…Five ounces of water are poured. Then you are all set to write The Old Man and the Sea.

…Or barf. And this stuff probably doesn’t improve with use as it wends its way back up.

Wednesday, March 05, 2008

Be careful what you beg for

…What is up with seeing some drug on TV and deciding you want to take it? This is your one and only body---if something goes wrong, you can’t jump out and get another one.

…The FDA requires the makers to list all those side effects for a reason. You know, the sudden loss of vision, boner lasting more than four hours, dizziness, incontinence, even lymphoma and other cancers. Then they check the ad to see if the most common side effects are listed

…This is the cure—not what is being “cured.”

…Yes, for some diseases and disorders, drugs are lifesavers. But these ads are on TV to sell more drugs—and a recent study showed they work. A third of Americans have “asked their doctor,” as instructed. Of those, 82% got a prescription for the requested drug or another.

…Do people follow up—find out that the little inhaler that looks so cute actually has resulted in deaths. That kind of thing?

…What about everyone on a statin—more and more questions are being raised. But when people see a doctor (not even a cardiologist, and a guy who never practiced medicine or had a DEA number or prescribed meds) whose name is on an artificial heart and says he TAKES a drug, they think, “Wow, this stuff must be safe and terrific.”

…He didn’t row the shell (which takes a lot of specialized skill), so maybe someone took the pill for him, too. Who knows?

…The point is, he is not you. And what he says is not necessarily good for you, either. Be smart.

…This went over into a rant. Oh, so what—it’s HA’s birthday. She likes rants.

Tuesday, March 04, 2008


…Sarah Kershaw, writing in the NYT (Mar 2, 2008), says another eating disorder has popped up—drunkorexia, substituting alcohol calories for food calories and basically starving.

…The drinking can be accompanied by either bingeing or starving.

…Typically, sufferers are college kids, who don’t eat all day so they can “afford” the calories to drink at night.

…Some women are afraid to put a grape in their mouths, but will drink a beer—according to one source.

…This requires a facility that specializes in both substance abuse and eating disorders. These centers are growing in number.

…Both behaviors are rooted in emotional pain (though HA has heard there may be genetic susceptibility).

…Many bulimics use the alcohol to vomit. (As many people know, that can work.)
About a third of bulemics have drug issues.

…So how to get free? This can be a problem because you need to stop drinking, but you can’t stop eating.

…Often expensive treatment is needed—and even then, the urge to binge, substitute half a dozen drinks, or cut eating begins to tickle the brain.

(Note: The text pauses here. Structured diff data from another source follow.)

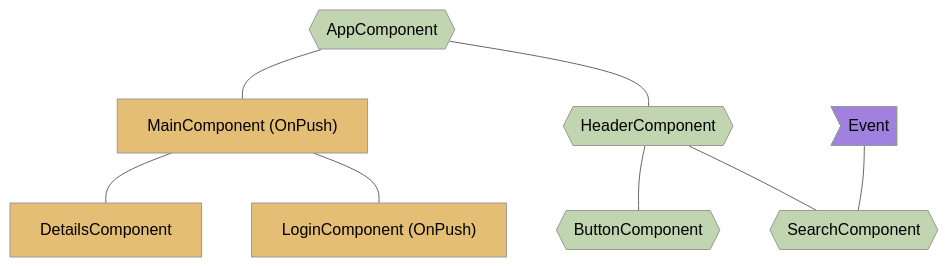
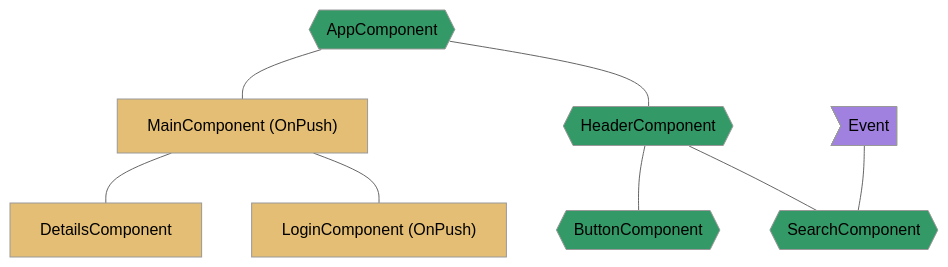
Before and after one commit to angular/angular: the first of 4 diagrams in adev/src/content/best-practices/runtime-performance/skipping-subtrees.md, drawn with Mermaid (neutral theme). The commit also changed other lines of this file, not shown here.

````diff
--- a/adev/src/content/best-practices/runtime-performance/skipping-subtrees.md
+++ b/adev/src/content/best-practices/runtime-performance/skipping-subtrees.md
@@ -36,20 +36,20 @@
 ```mermaid
 graph TD;
     app{{AppComponent}} --- header{{HeaderComponent}};
     app --- main["MainComponent (OnPush)"];
     header --- search{{SearchComponent}};
     header --- button{{ButtonComponent}};
     main --- login["LoginComponent (OnPush)"];
     main --- details[DetailsComponent];
     event>Event] --- search
 
 style main fill:#E4BE74,color:#000
 style login fill:#E4BE74,color:#000
 style details fill:#E4BE74,color:#000
 
-style app fill:#C1D5B0,color:#000
+style app fill:#339966,color:#000
 style event fill:#A081E0, color:#000
-style header fill:#C1D5B0,color:#000
-style button fill:#C1D5B0,color:#000
-style search fill:#C1D5B0,color:#000
+style header fill:#339966,color:#000
+style button fill:#339966,color:#000
+style search fill:#339966,color:#000
 ```
````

Monday, March 03, 2008

Socialized, schmocialized

…In the 1960s, HA’s father, who was a physician, journeyed to London for a few months to study “socialized” medicine.

…He was horrified to see the government paying doctors. He never really lived to see the insurance companies take over his business. Because it did get taken over, anyway--and he would have loathed every minute.

…Socialized medicine remained a big boogeyman at HA’s house and in many medical homes.

…Writing in the LA Times (Feb 25, 2008), Susan Brink says a Harvard poll shows the word “socialized” is losing its scare power.

…The researcher wondered if people even knew what this 1940’s term meant anymore.

…Pollsters at Harris Interactive asked more than 2,000 people in two surveys.

…67% said they knew what it meant—and almost 80% said it meant that the government makes sure everyone has health insurance. Only 32% said it meant the government controls doctors.

…Of those who said they understood the word, 45% said with socialized medicine, health care would be better. 39% said worse.

…Among Republicans 70% said worse. Among Democrats, 70% said better.

…Independents were 45% for better, 38% worse than now.

…Republicans get mad when they hear the word, according to pollsters.

…Every so often, the word gets thrown around to scare people.

…HA does not intend to get into politics here, but she thinks it means something that is managed centrally for the good of a given society or subset of society.

…You know, like police, fire, Medicare--for and by society, socialized.